“At one point in the process, we believed the most likely suitor was a foreign investment group and we began to explore the community trust option in earnest,” Campbell explained. “Our goal at that time was to approach a new foreign investor with the intention of partnering with them to have a local minority element to ownership. Through one of our players, Nacho Novo, who is member of a community trust building an ownership stake in Glasgow Rangers, we made contact with some of the leaders of Rangers First and started learning about their history and approach. We have also reached out to the Sounders Community Trust looking for information on how they are set up.”
Campbell added that they continue to explore the idea of a community trust partnership with the new ownership. They plan to discuss this with Malik in the coming months, adding that he seemed very receptive to listening to their ideas.
So this story has a happy ending. The Carolina RailHawks benefitted from the strength of their supporters and they have emerged an even stronger organization.
The next steps will be very positive ones. RailHawks President/General Manager Curt Johnson, one of the most respected and influential leaders in the American game, was quick to praise the club’s supporters for their complete dedication.
“We are very proud of our level of support,” Johnson added. “They are important to taking the next step. We love their enthusiasm, organization, and all the new faces they bring.”
He has many plans for improving the club even further; enhanced marketing, increased staffing, and improving the on-field product are all part of future plans for the RailHawks. Making the pyramid and youth development stronger is a huge priority.
“We expect to be a bigger player in youth development,” Johnson concluded. “We are very excited about our academy programs and our plan is to be back in the NPSL.”
The team’s U-23 side, a key part of the development pyramid, has been a top program in the NPSL after joining the national league in 2014.
Additions, enhancements, and improvements are all good news for a club that experienced such uncertainly.
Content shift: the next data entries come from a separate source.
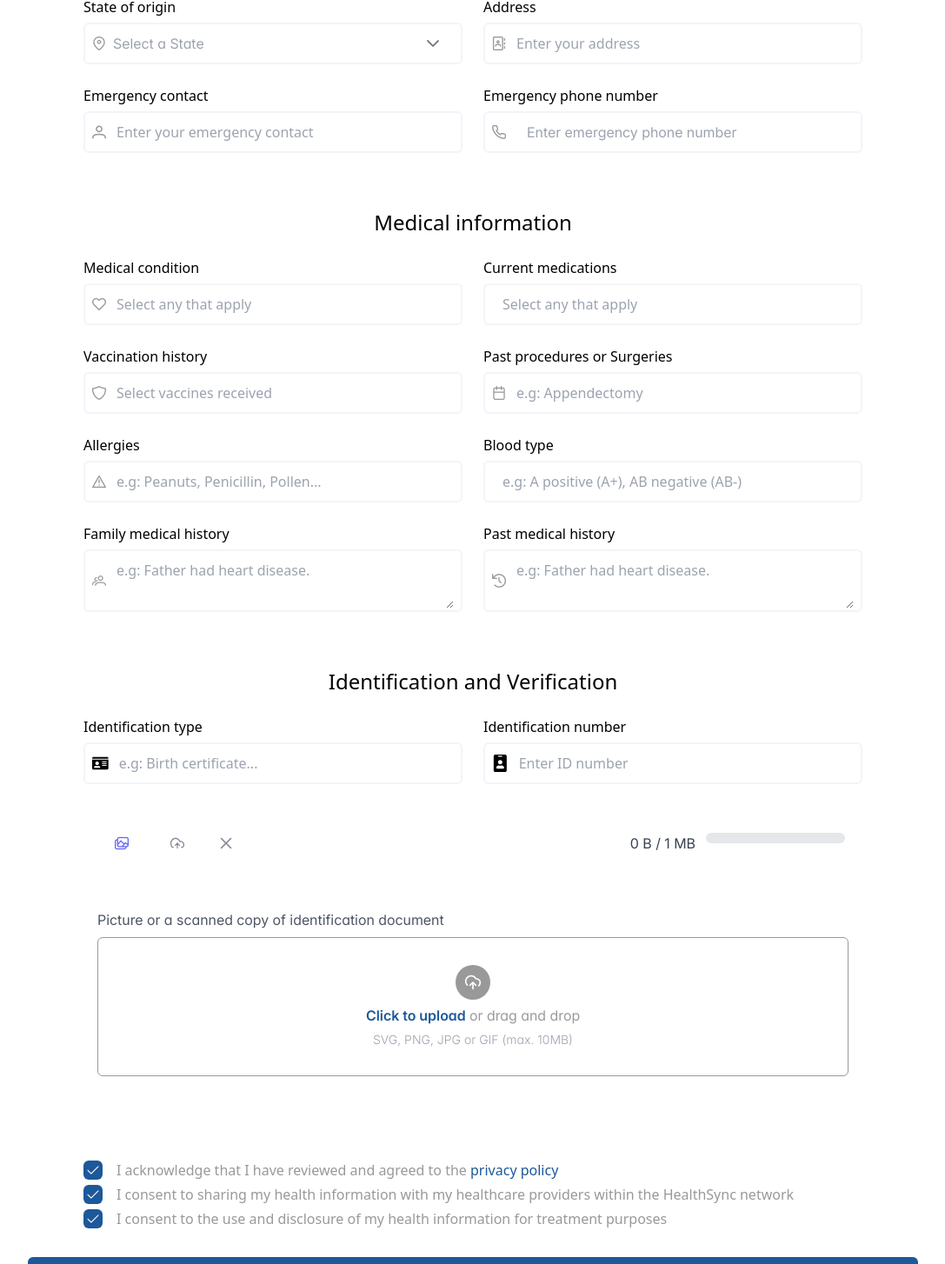
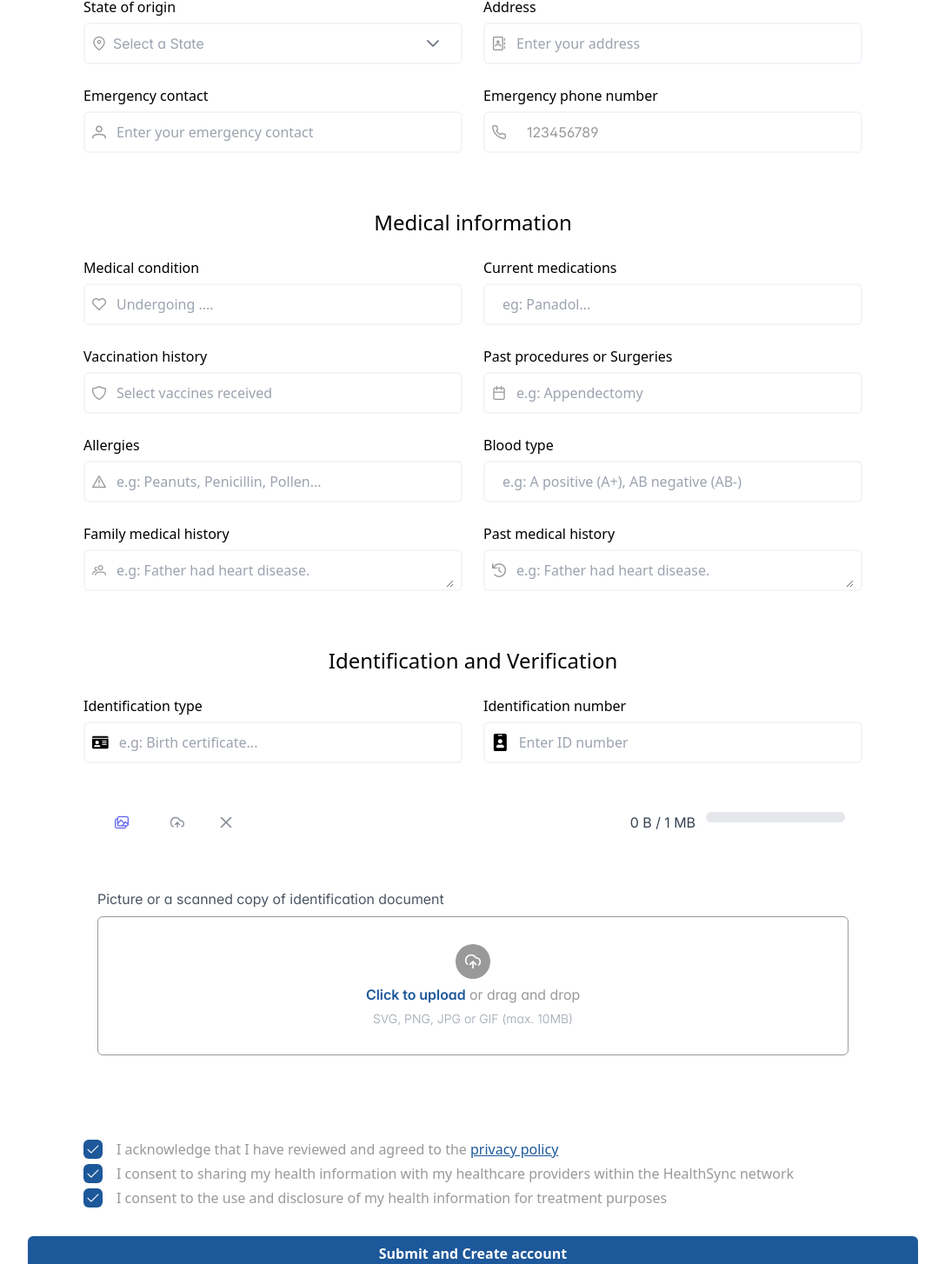
Before and after one commit to Benedict-arowo/AltSchoolers, a React (Vite) app in the folder client/: page /auth/user in a window 1280 px wide. Shown: the part 614-2068 px from the top of the page at 87% size, without its empty margins (96-1183 px from the left). Built offline with nearby package versions, Linux system fonts and the light colour scheme.

Commit message:
refactor: Update file upload component and feature card props
- Update the file upload component to include the SyntheticEvent type in the onTemplateRemove function.
- Modify the feature card component to use a typed props interface instead of inline prop types.

```diff
--- a/client/src/Components/Authentication/UploadFile.tsx
+++ b/client/src/Components/Authentication/UploadFile.tsx
@@ -1,4 +1,4 @@
-import { useRef, useState } from "react";
+import { SyntheticEvent, useRef, useState } from "react";
 import { Toast } from "primereact/toast";
 import {
 	FileUpload,
@@ -20,7 +20,7 @@ const UploadFile = () => {
 
 	const onTemplateSelect = (e: FileUploadSelectEvent) => {
 		let _totalSize = totalSize;
-		let files = e.files;
+		const files = e.files;
 
 		for (let i = 0; i < files.length; i++) {
 			_totalSize += files[i].size || 0;
@@ -44,7 +44,10 @@ const UploadFile = () => {
 		});
 	};
 
-	const onTemplateRemove = (file: File, callback: Function) => {
+	const onTemplateRemove = (
+		file: File,
+		callback: (event?: SyntheticEvent) => void
+	) => {
 		setTotalSize(totalSize - file.size);
 		callback();
 	};
@@ -98,7 +101,10 @@ const UploadFile = () => {
 						<img
 							alt={file.name}
 							role="presentation"
-							src={file.objectURL}
+							src={
+								(file as unknown as { objectURL: string })
+									.objectURL
+							}
 							width={100}
 						/>
 						<span className="flex flex-column text-left ml-3">
@@ -117,7 +123,8 @@ const UploadFile = () => {
 							icon="pi pi-trash"
 							className="p-button-outlined p-button-rounded p-button-danger ml-auto h-fit w-fit"
 							onClick={() =>
-								onTemplateRemove(file, props.onRemove)
+								// eslint-disable-next-line @typescript-eslint/no-explicit-any
+								onTemplateRemove(file, (props as any).onRemove)
 							}
 						/>
 					</div>
--- a/client/src/Pages/App.tsx
+++ b/client/src/Pages/App.tsx
@@ -15,7 +15,13 @@ import { Link } from "react-router-dom";
 import Header from "../Components/Main/Header";
 import Footer from "../Components/Main/Footer";
 
-const FeatureCard = ({ icon: Icon, title, description }) => (
+interface FeatureCardProps {
+	icon: React.ComponentType<React.SVGProps<SVGSVGElement>>;
+	title: string;
+	description: string;
+}
+
+const FeatureCard = ({ icon: Icon, title, description }: FeatureCardProps) => (
 	<motion.div
 		className="bg-white p-6 rounded-xl shadow-lg hover:shadow-xl transition-shadow duration-300"
 		whileHover={{ scale: 1.05 }}
@@ -26,14 +32,14 @@ const FeatureCard = ({ icon: Icon, title, description }) => (
 	</motion.div>
 );
 
-const AnimatedNumber = ({ value }) => {
+const AnimatedNumber = ({ value }: { value: string }) => {
 	const [displayValue, setDisplayValue] = useState(0);
 
 	useEffect(() => {
 		let start = 0;
 		const end = parseInt(value);
 		const duration = 2000;
-		let timer = setInterval(() => {
+		const timer = setInterval(() => {
 			start += 1;
 			setDisplayValue(start);
 			if (start === end) clearInterval(timer);
--- a/client/src/Pages/Authentication/RegisterUser.tsx
+++ b/client/src/Pages/Authentication/RegisterUser.tsx
@@ -13,6 +13,7 @@ import { FaIdCard, FaIdBadge } from "react-icons/fa";
 import validationSchema from "../../Components/Authentication/ValidationSchema";
 import { yupResolver } from "@hookform/resolvers/yup";
 import { useForm } from "react-hook-form";
+import { Link } from "react-router-dom";
 
 const defaultValues: FormData = {
 	firstName: "",
@@ -52,12 +53,6 @@ const RegisterUser = () => {
 		resolver: yupResolver(validationSchema),
 	});
 
-	const onSubmit = (data) => {
-		// Handle form submission
-		console.log(data);
-		// Call backend API here
-	};
-
 	const states = [
 		{ name: "Osun", code: "OS" },
 		{ name: "Ondo", code: "ON" },
@@ -66,13 +61,13 @@ const RegisterUser = () => {
 		{ name: "Bauchi", code: "BA" },
 	];
 
-	const updateFormData = (key: string, value: string) => {
+	const updateFormData = (key: string, value: any) => {
 		setFormData((prev) => ({ ...prev, [key]: value }));
 	};
 
 	useEffect(() => {
-		console.log(errors);
-	}, [formData]);
+		console.log(errors, control);
+	}, []);
 
 	return (
 		<div className="lg:px-12 md:px-6 px-1 mb-6">
@@ -94,8 +89,9 @@ const RegisterUser = () => {
 				<form
 					onSubmit={(e) => {
 						e.preventDefault();
-						console.log("Submitting");
-						handleSubmit(onSubmit);
+						handleSubmit(() => {
+							console.log("Submitting");
+						});
 					}}>
 					<section className="mt-10 w-full">
 						<h3 className="font-medium text-2xl w-full text-center">
@@ -200,10 +196,7 @@ const RegisterUser = () => {
 										<Calendar
 											value={formData.dob}
 											onChange={(e) =>
-												updateFormData(
-													"dob",
-													e.value?.toString() || ""
-												)
+												updateFormData("dob", e.value)
 											}
 											dateFormat="dd/mm/yy"
 											className="text-accent font-normal px-1 border-none outline-none py-2 w-full shadow-none"
@@ -295,7 +288,7 @@ const RegisterUser = () => {
 												)
 											}
 											options={states}
-											optionLabel="state_of_origin"
+											optionLabel="name"
 											editable
 											placeholder="Select a State"
 											className="w-full md:w-14rem py-2 shadow-none"
@@ -355,7 +348,9 @@ const RegisterUser = () => {
 										<InputNumber
 											name="emergency_phone"
 											id="emergency_phone"
-											value={formData.emergencyPhone}
+											value={
+												formData.emergencyPhoneNumber
+											}
 											onChange={(e) =>
 												updateFormData(
 													"emergencyPhone",
@@ -396,7 +391,7 @@ const RegisterUser = () => {
 											}
 											aria-describedby="medical-condition"
 											className="text-accent font-normal px-1 border-none w-full py-2 outline-none shadow-none"
-											placeholder="Select any that apply"
+											placeholder="Undergoing ...."
 										/>
 									</div>
 								</fieldset>
@@ -419,7 +414,7 @@ const RegisterUser = () => {
 											}
 											aria-describedby="current_medications"
 											className="text-accent font-normal px-1 border-none w-full py-2 outline-none shadow-none"
-											placeholder="Select any that apply"
+											placeholder="eg: Panadol..."
 										/>
 									</div>
 								</fieldset>
@@ -537,6 +532,7 @@ const RegisterUser = () => {
 												)
 											}
 											aria-describedby="family_history"
+											rows={1}
 											className="text-accent font-normal px-1 border-none w-full py-2 outline-none shadow-none"
 											placeholder="e.g: Father had heart disease."
 										/>
@@ -560,6 +556,7 @@ const RegisterUser = () => {
 												)
 											}
 											aria-describedby="past_medical-history"
+											rows={1}
 											className="text-accent font-normal px-1 border-none w-full py-2 outline-none shadow-none"
 											placeholder="e.g: Father had heart disease."
 										/>
@@ -635,9 +632,11 @@ const RegisterUser = () => {
 							<p className="text-accent">
 								I acknowledge that I have reviewed and agreed to
 								the{" "}
-								<span className="text-primary">
+								<Link
+									to="./"
+									className="text-primary underline">
 									privacy policy
-								</span>
+								</Link>
 							</p>
 						</div>
 						<div className="flex flex-row items-center gap-4">
--- a/client/src/Pages/Error.tsx
+++ b/client/src/Pages/Error.tsx
@@ -9,7 +9,10 @@ const ErrorPage = () => {
 			<h1>Oops!</h1>
 			<p>Sorry, an unexpected error has occurred.</p>
 			<p>
-				<i>{(error as Error).statusText || (error as Error).message}</i>
+				<i>
+					{(error as { statusText: string }).statusText ||
+						(error as Error).message}
+				</i>
 			</p>
 		</div>
 	);
```
Also changed, not shown: client/src/Pages/About.tsx (+7 -1 lines).
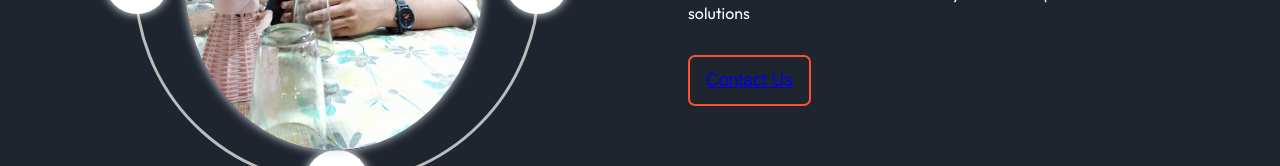
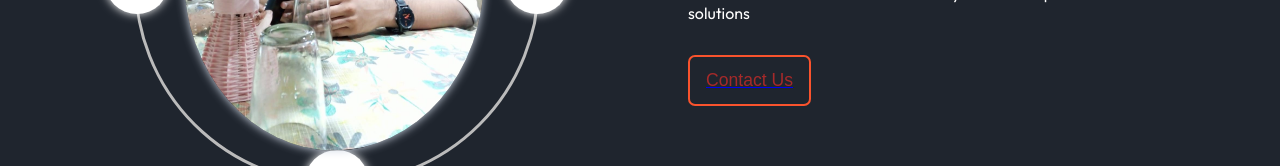
Before and after one commit to subu-4494/portfolio.github.io, a plain HTML site: page index.html in a window 1280 px wide. Shown: the part 392-558 px from the top of the page. Drawn offline with nearby package versions, Linux system fonts and the light colour scheme.

Commit message:
Update index.html

```diff
--- a/index.html
+++ b/index.html
@@ -61,7 +61,7 @@
                 <h3>Hi, I'm</h3>
                 <h1><span style="color:#f9532d;">Sourabh</span> Roy</h1>
                 <p>I'm a professional Web Developer. Our Main Goal to help & Satisficed the Local & Global Clients by web development solutions</p>
-            <button><a href="https://wa.me/918092596867" class="no-underline" target="_blank" rel="#">Contact Us</a></button>
+            <button><a href="https://wa.me/918092596867" class="no-underline" target="_blank" rel="#"><p style="color:brown">Contact Us</p></a></button>
             </div>
         </div>
     </section>
```
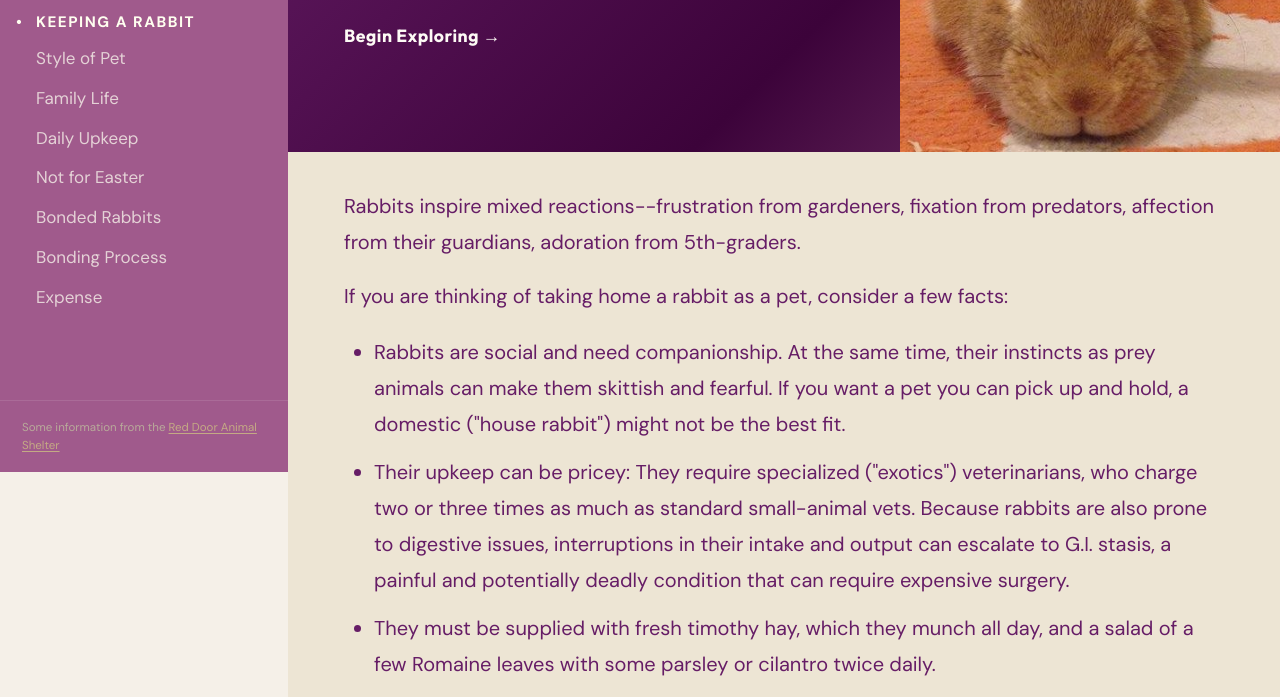
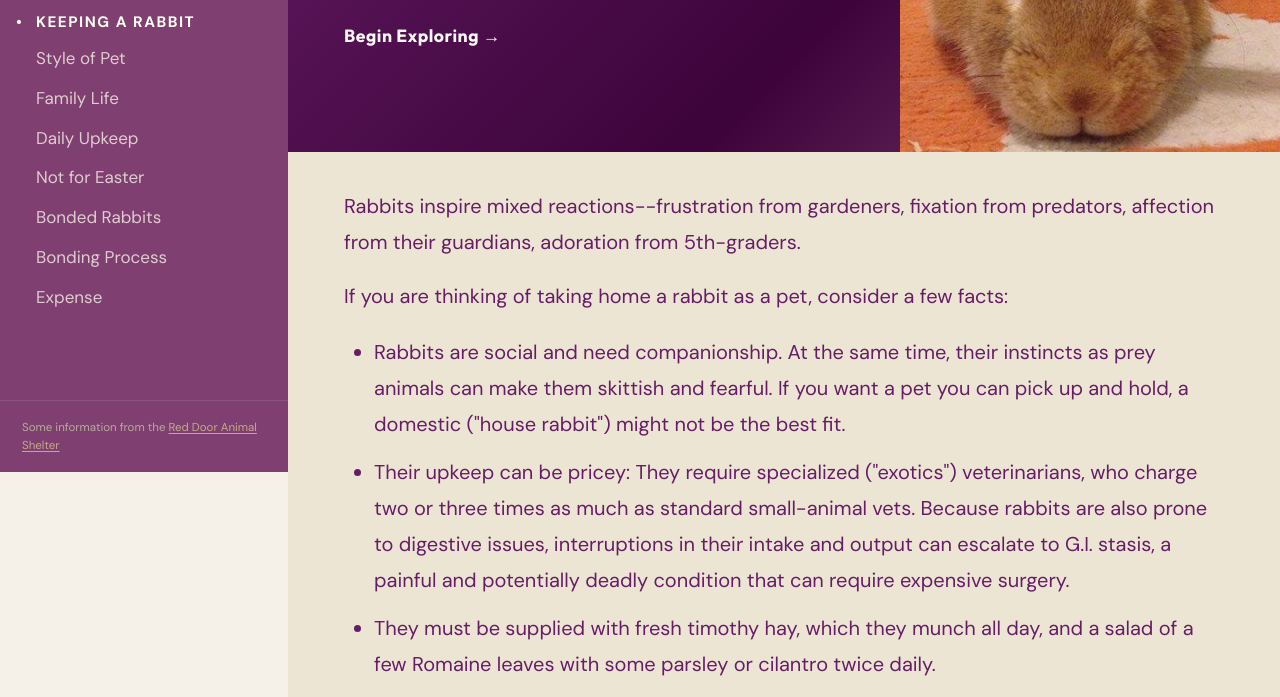
Before and after one commit to tf-G/GreatMWHrabbit, a plain HTML site: page index.html in a window 1280 px wide. Shown: the part 328-1025 px from the top of the page. Drawn offline with Linux system fonts and the light colour scheme.

Commit message:
background color adjustment

```diff
--- a/style.css
+++ b/style.css
@@ -66,7 +66,7 @@ body {
   top: 0; left: 0px;
   width: var(--sidebar-w);
   height: 100vh;
-  background: var(--bark-light);
+  background: var(--bark);
   color: var(--ivory);
   display: flex;
   flex-direction: column;
```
And none of this would have been possible without the efforts of TSF. Their dedication and commitment helped turn one of the game’s most difficult situations into a massive success story.